EXERCISE BRIEF> As you look over the data below, please find each line where the word "salve" appears, then copy it.

--- GIVEN RECORDS Enclosed Below ---

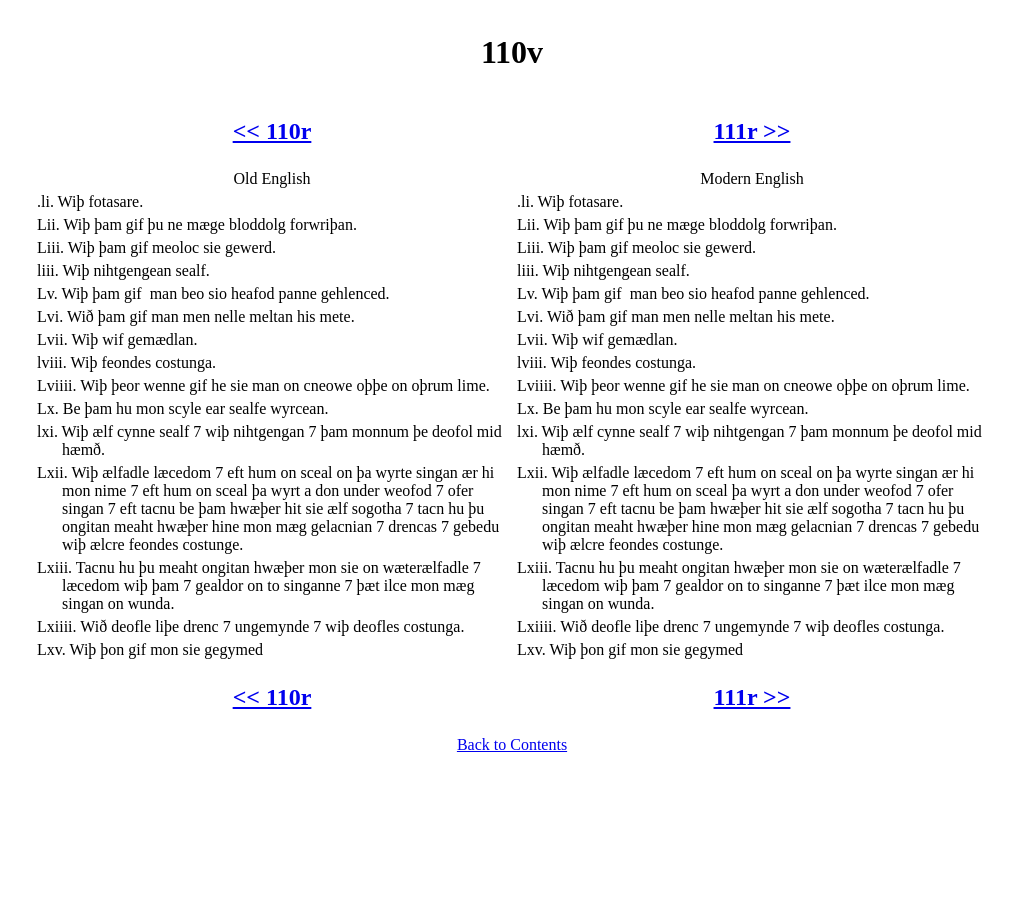
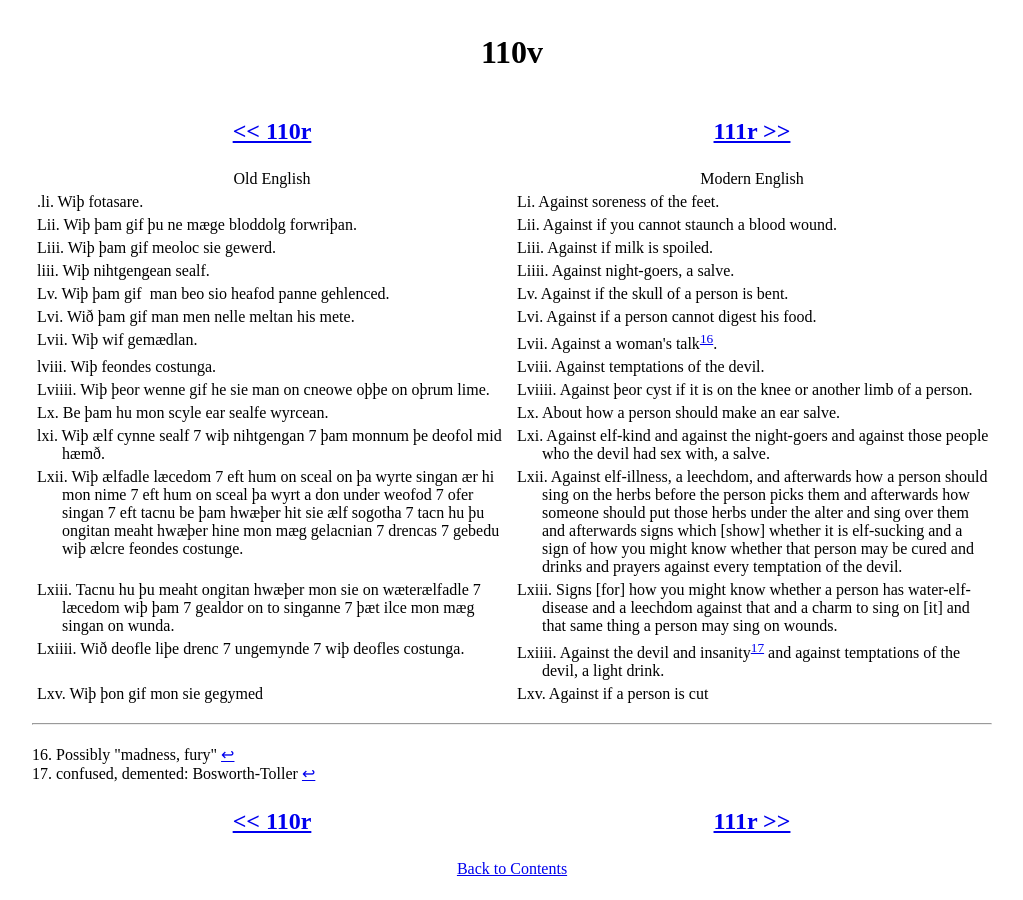
Before and after one commit to nickvollmar/nickvollmar.github.io, a Jekyll site: the page 110v.html, which Jekyll copies as it is, in a window 1280 px wide. Shown: the whole page, without its empty margins (128-1151 px from the left). Built offline with Jekyll 4.4.1, drawn with Linux system fonts in a browser that asks for light colours.

Commit message:
fix modern english 110v

```diff
--- a/110v.html
+++ b/110v.html
@@ -9,36 +9,38 @@
 <div class="container">
 <div class="page-text">
 <div class="sentence center"><h1>110v</h1></div><div class="sentence"><div class="meta-stuff center"><a href="110r.html"><h2>&lt;&lt; 110r</h2></a></div><div class="meta-stuff center"><a href="111r.html"><h2>111r &gt;&gt;</h2></a></div></div><div class="sentence"><div class="meta-stuff center">Old English</div><div class="meta-stuff center">Modern English</div></div><div class="sentence"><div class="old-e"><span class="chapter-number">.li.</span> Wiþ fotasare.
-</div><div class="mod-e"><span class="chapter-number">.li.</span> Wiþ fotasare.
+</div><div class="mod-e"><span class="chapter-number">Li.</span> Against soreness of the feet.
 </div></div><div class="sentence"><div class="old-e"><span class="chapter-number">Lii.</span> Wiþ þam gif þu ne mæge bloddolg forwriþan.
-</div><div class="mod-e"><span class="chapter-number">Lii.</span> Wiþ þam gif þu ne mæge bloddolg forwriþan.
+</div><div class="mod-e"><span class="chapter-number">Lii.</span> Against if you cannot staunch a blood wound.
 </div></div><div class="sentence"><div class="old-e"><span class="chapter-number">Liii.</span> Wiþ þam gif meoloc sie gewerd.
-</div><div class="mod-e"><span class="chapter-number">Liii.</span> Wiþ þam gif meoloc sie gewerd.
+</div><div class="mod-e"><span class="chapter-number">Liii.</span> Against if milk is spoiled.
 </div></div><div class="sentence"><div class="old-e"><span class="chapter-number">liii.</span> Wiþ nihtgengean sealf.
-</div><div class="mod-e"><span class="chapter-number">liii.</span> Wiþ nihtgengean sealf.
+</div><div class="mod-e"><span class="chapter-number">Liiii.</span> Against night-goers, a salve.
 </div></div><div class="sentence"><div class="old-e"><span class="chapter-number">Lv.</span> Wiþ þam gif  man beo sio heafod panne gehlenced.
-</div><div class="mod-e"><span class="chapter-number">Lv.</span> Wiþ þam gif  man beo sio heafod panne gehlenced.
+</div><div class="mod-e"><span class="chapter-number">Lv.</span> Against if the skull of a person is bent.
 </div></div><div class="sentence"><div class="old-e"><span class="chapter-number">Lvi.</span> Wið þam gif man men nelle meltan his mete.
-</div><div class="mod-e"><span class="chapter-number">Lvi.</span> Wið þam gif man men nelle meltan his mete.
+</div><div class="mod-e"><span class="chapter-number">Lvi.</span> Against if a person cannot digest his food.
 </div></div><div class="sentence"><div class="old-e"><span class="chapter-number">Lvii.</span> Wiþ wif gemædlan.
-</div><div class="mod-e"><span class="chapter-number">Lvii.</span> Wiþ wif gemædlan.
+</div><div class="mod-e"><span class="chapter-number">Lvii.</span> Against a woman's talk<sup id="ref16"><a href="#fn16">16</a></sup>.
 </div></div><div class="sentence"><div class="old-e"><span class="chapter-number">lviii.</span> Wiþ feondes costunga.
-</div><div class="mod-e"><span class="chapter-number">lviii.</span> Wiþ feondes costunga.
+</div><div class="mod-e"><span class="chapter-number">Lviii.</span> Against temptations of the devil.
 </div></div><div class="sentence"><div class="old-e"><span class="chapter-number">Lviiii.</span> Wiþ þeor wenne gif he sie man on cneowe oþþe on oþrum lime.
-</div><div class="mod-e"><span class="chapter-number">Lviiii.</span> Wiþ þeor wenne gif he sie man on cneowe oþþe on oþrum lime.
+</div><div class="mod-e"><span class="chapter-number">Lviiii.</span> Against þeor cyst if it is on the knee or another limb of a person.
 </div></div><div class="sentence"><div class="old-e"><span class="chapter-number">Lx.</span> Be þam hu mon scyle ear sealfe wyrcean.
-</div><div class="mod-e"><span class="chapter-number">Lx.</span> Be þam hu mon scyle ear sealfe wyrcean.
+</div><div class="mod-e"><span class="chapter-number">Lx.</span> About how a person should make an ear salve.
 </div></div><div class="sentence"><div class="old-e"><span class="chapter-number">lxi.</span> Wiþ ælf cynne sealf 7 wiþ nihtgengan 7 þam monnum þe deofol mid hæmð.
-</div><div class="mod-e"><span class="chapter-number">lxi.</span> Wiþ ælf cynne sealf 7 wiþ nihtgengan 7 þam monnum þe deofol mid hæmð.
+</div><div class="mod-e"><span class="chapter-number">Lxi.</span> Against elf-kind and against the night-goers and against those people who the devil had sex with, a salve.
 </div></div><div class="sentence"><div class="old-e"><span class="chapter-number">Lxii.</span> Wiþ ælfadle læcedom 7 eft hum on sceal on þa wyrte singan ær hi mon nime 7 eft hum on sceal þa wyrt a don under weofod 7 ofer singan 7 eft tacnu be þam hwæþer hit sie ælf sogotha 7 tacn hu þu ongitan meaht hwæþer hine mon mæg gelacnian 7 drencas 7 gebedu wiþ ælcre feondes costunge.
-</div><div class="mod-e"><span class="chapter-number">Lxii.</span> Wiþ ælfadle læcedom 7 eft hum on sceal on þa wyrte singan ær hi mon nime 7 eft hum on sceal þa wyrt a don under weofod 7 ofer singan 7 eft tacnu be þam hwæþer hit sie ælf sogotha 7 tacn hu þu ongitan meaht hwæþer hine mon mæg gelacnian 7 drencas 7 gebedu wiþ ælcre feondes costunge.
+</div><div class="mod-e"><span class="chapter-number">Lxii.</span> Against elf-illness, a leechdom, and afterwards how a person should sing on the herbs before the person picks them and afterwards how someone should put those herbs under the alter and sing over them and afterwards signs which [show] whether it is elf-sucking and a sign of how you might know whether that person may be cured and drinks and prayers against every temptation of the devil.
 </div></div><div class="sentence"><div class="old-e"><span class="chapter-number">Lxiii.</span> Tacnu hu þu meaht  ongitan hwæþer mon sie on wæterælfadle 7 læcedom wiþ þam 7 gealdor on to singanne 7 þæt ilce mon mæg singan on wunda.
-</div><div class="mod-e"><span class="chapter-number">Lxiii.</span> Tacnu hu þu meaht  ongitan hwæþer mon sie on wæterælfadle 7 læcedom wiþ þam 7 gealdor on to singanne 7 þæt ilce mon mæg singan on wunda.
+</div><div class="mod-e"><span class="chapter-number">Lxiii.</span> Signs [for] how you might know whether a person has water-elf-disease and a leechdom against that and a charm to sing on [it] and that same thing a person may sing on wounds.
 </div></div><div class="sentence"><div class="old-e"><span class="chapter-number">Lxiiii.</span> Wið deofle liþe drenc 7 ungemynde 7 wiþ deofles costunga.
-</div><div class="mod-e"><span class="chapter-number">Lxiiii.</span> Wið deofle liþe drenc 7 ungemynde 7 wiþ deofles costunga.
+</div><div class="mod-e"><span class="chapter-number">Lxiiii.</span> Against the devil and insanity<sup id="ref17"><a href="#fn17">17</a></sup> and against temptations of the devil, a light drink.
 </div></div><div class="sentence"><div class="old-e"><span class="chapter-number">Lxv.</span> Wiþ þon gif mon sie gegymed
-</div><div class="mod-e"><span class="chapter-number">Lxv.</span> Wiþ þon gif mon sie gegymed
-</div></div></div><div class="sentence"><div class="meta-stuff center"><a href="110r.html"><h2>&lt;&lt; 110r</h2></a></div><div class="meta-stuff center"><a href="111r.html"><h2>111r &gt;&gt;</h2></a></div></div>
+</div><div class="mod-e"><span class="chapter-number">Lxv.</span> Against if a person is cut
+</div></div></div><hr><div class="footnotes"><div id="fn16">16. Possibly "madness, fury"
+<a href="#ref16" title="Jump back to footnote 16 in the text">&#8617;</a></div><div id="fn17">17. confused, demented: Bosworth-Toller
+<a href="#ref17" title="Jump back to footnote 17 in the text">&#8617;</a></div></div><div class="sentence"><div class="meta-stuff center"><a href="110r.html"><h2>&lt;&lt; 110r</h2></a></div><div class="meta-stuff center"><a href="111r.html"><h2>111r &gt;&gt;</h2></a></div></div>
 <div class="sentence center"><a href="index.html">Back to Contents</a></div>
 </div>
 </body>
```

--- End of Enclosed GIVEN RECORDS ---

RESPONSE AREA>
+</div><div class="mod-e"><span class="chapter-number">Liiii.</span> Against night-goers, a salve.
+</div><div class="mod-e"><span class="chapter-number">Lx.</span> About how a person should make an ear salve.
+</div><div class="mod-e"><span class="chapter-number">Lxi.</span> Against elf-kind and against the night-goers and against those people who the devil had sex with, a salve.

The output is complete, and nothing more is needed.